Data provided ▸
○ ○ ○ ○

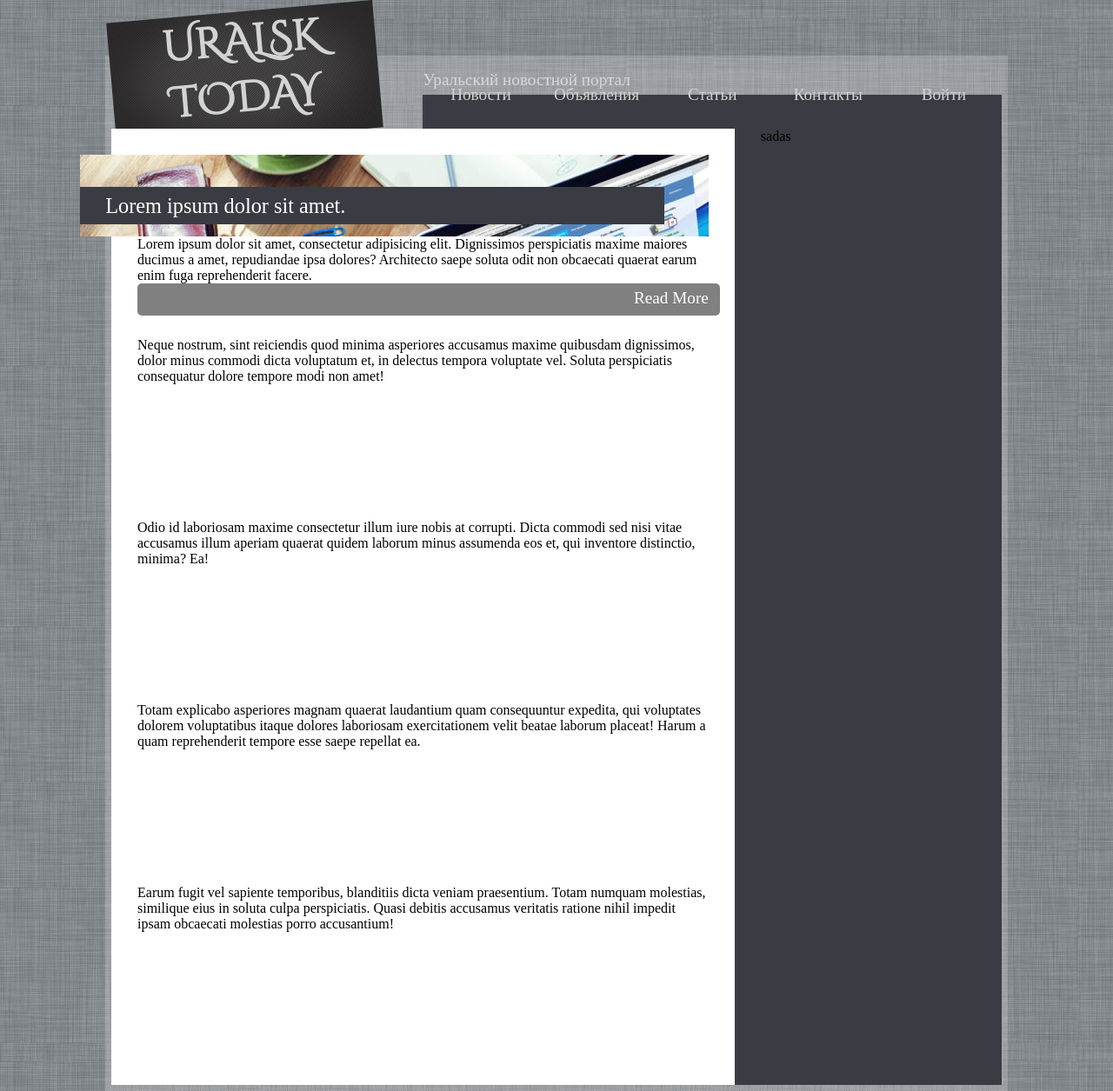
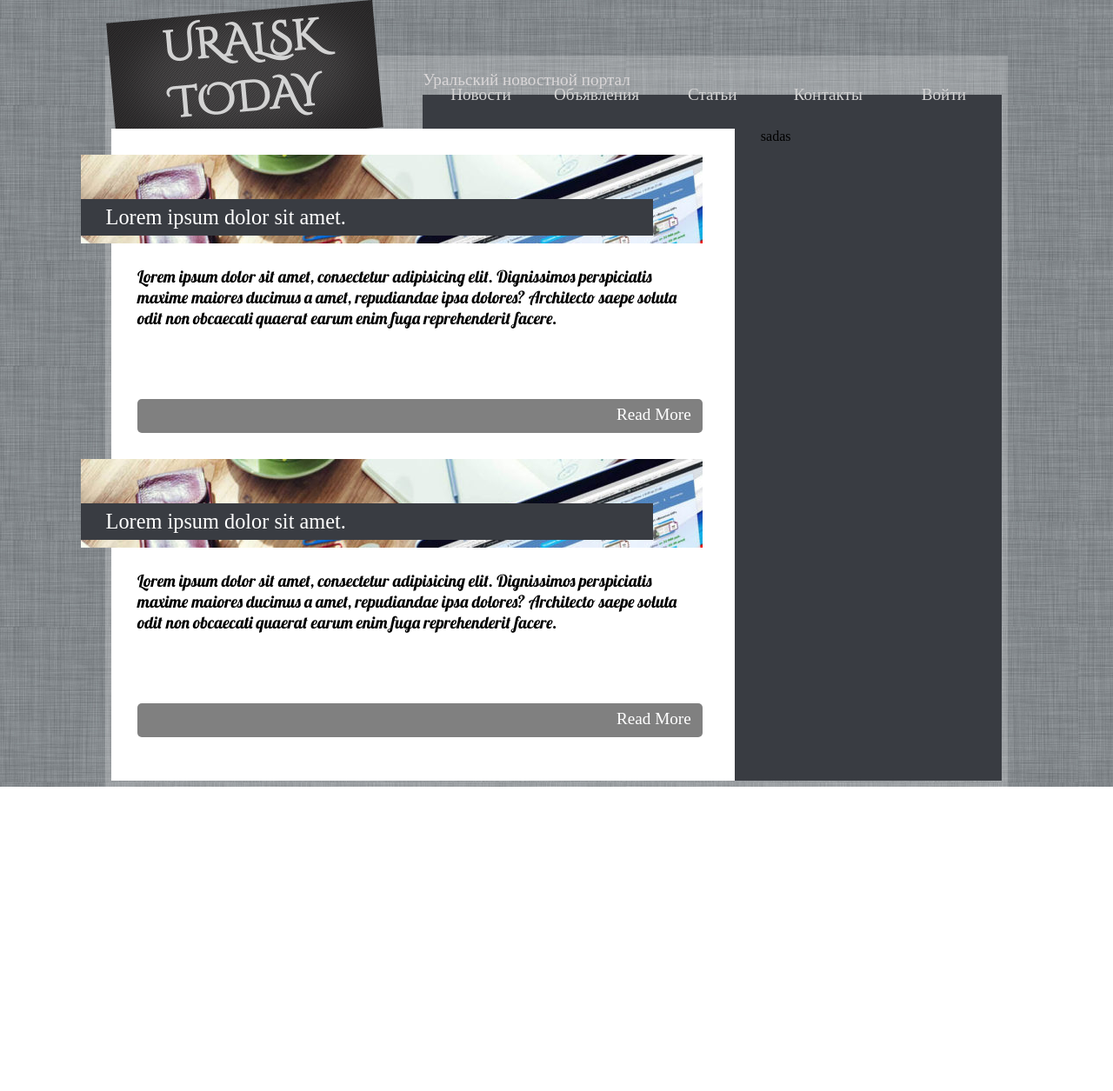
Before and after one commit to imangdaniyar/u22d, a PHP site: page /main.php in a window 1280 px wide. Shown: the whole page at 87% size. After the commit the page ends 905 px from the top, so only its background shows below. Run offline with PHP 8.4, Linux system fonts and the light colour scheme; some web fonts are replaced.

Commit message:
adaptive

```diff
--- a/css/style.css
+++ b/css/style.css
@@ -267,13 +267,50 @@ span.psw {
     }
 
 }
+/*   NNENENWNENWENWENnewnns  */
 .news{
 	margin: 10px;
-	height: 200px;
+	height: 25vw;
+
+	margin-bottom: 30px;
+	width: 96%;
+	position: relative;
+	display: flex;
+	flex-direction: column;
+}
+.news-head{
+	width: 110%;
+	margin-left: -10%;
+	position: relative;
+	height: 40%;
+}
+.news-img{
+	height:80%;
+	width: 100%;
+	overflow: hidden;
+	position: relative;
+
+}
+.news-title{
+	font-size: 1.9vw;
+	background: #393C42;
+	color: white;
+	padding-left: 4%;
+	padding-right: 3%;
+	padding-bottom: 1%;
+	padding-top: 1%;
+	position: absolute;
+	width: 85%;
+	top: 40%;
+
+}
+.info{
+	font-family: Lobster, serif;
+	font-size: 1.5vw;
 }
 .readmore{
-	width: 100%;
-	height: 12%;
+	width: 98%;
+	height: 2vw;
 	background-color: gray;
 	text-align: right;
 	padding-right: 2%;
@@ -282,29 +319,7 @@ span.psw {
 	border-radius: 5px;
 	font-size: 1.5vw;
 	color: white;
-	position: relative;
+	position: absolute;
+	margin-top: 20px;
+	bottom:0;
 }
-.news-title{
-	font-size: 1.9vw;
-	background: #393C42;
-	color: white;
-	padding-left: 4%;
-	padding-right: 4%;
-	padding-bottom: 1%;
-	padding-top: 1%;
-	position: absolute;
-	width: 85%;
-	top: 40%;
-
-}
-.news-img{
-	height: 47%;
-	width: 100%;
-	overflow: hidden;
-	position: relative;
-}
-.news-head{
-	width: 110%;
-	margin-left: -10%;
-	position: relative;
-}
--- a/main.php
+++ b/main.php
@@ -12,17 +12,23 @@
                 			Lorem ipsum dolor sit amet.
               			</div>
             		</div>
-  					Lorem ipsum dolor sit amet, consectetur adipisicing elit. Dignissimos perspiciatis maxime maiores ducimus a amet, repudiandae ipsa dolores? Architecto saepe soluta odit non obcaecati quaerat earum enim fuga reprehenderit facere.
+  					<span class="info">Lorem ipsum dolor sit amet, consectetur adipisicing elit. Dignissimos perspiciatis maxime maiores ducimus a amet, repudiandae ipsa dolores? Architecto saepe soluta odit non obcaecati quaerat earum enim fuga reprehenderit facere.</span>
             		<div class="readmore">Read More</div>
             	</div>
-  					<div class="news">Neque nostrum, sint reiciendis quod minima asperiores accusamus maxime quibusdam dignissimos, dolor minus commodi dicta voluptatum et, in delectus tempora voluptate vel. Soluta perspiciatis consequatur dolore tempore modi non amet!
+            	<div class="news">
+            		<div class="news-head">
+              			<div class="news-img">
+                			<img src="img/header.jpg" alt="" class="news-title-img" />
               			</div>
-  					<div class="news">Odio id laboriosam maxime consectetur illum iure nobis at corrupti. Dicta commodi sed nisi vitae accusamus illum aperiam quaerat quidem laborum minus assumenda eos et, qui inventore distinctio, minima? Ea!</div>
-  					<div class="news">Totam explicabo asperiores magnam quaerat laudantium quam consequuntur expedita, qui voluptates dolorem voluptatibus itaque dolores laboriosam exercitationem velit beatae laborum placeat! Harum a quam reprehenderit tempore esse saepe repellat ea.
+              			<div class="news-title">
+                			Lorem ipsum dolor sit amet.
               			</div>
-  					<div class="news">Earum fugit vel sapiente temporibus, blanditiis dicta veniam praesentium. Totam numquam molestias, similique eius in soluta culpa perspiciatis. Quasi debitis accusamus veritatis ratione nihil impedit ipsam obcaecati molestias porro accusantium!</div>
+            		</div>
+  					<span class="info">Lorem ipsum dolor sit amet, consectetur adipisicing elit. Dignissimos perspiciatis maxime maiores ducimus a amet, repudiandae ipsa dolores? Architecto saepe soluta odit non obcaecati quaerat earum enim fuga reprehenderit facere.</span>
+            		<div class="readmore">Read More</div>
+            	</div>
+            </div>
 
-			</div>
   			<div class="additional">
   	  			sadas
 			</div>
```
Lines whose indentation alone changed are shown as unchanged.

○ ○ ○ ○

Directions ▸ From the entries above, show each line that includes the string "flex".

Solution ▸
+	display: flex;
+	flex-direction: column;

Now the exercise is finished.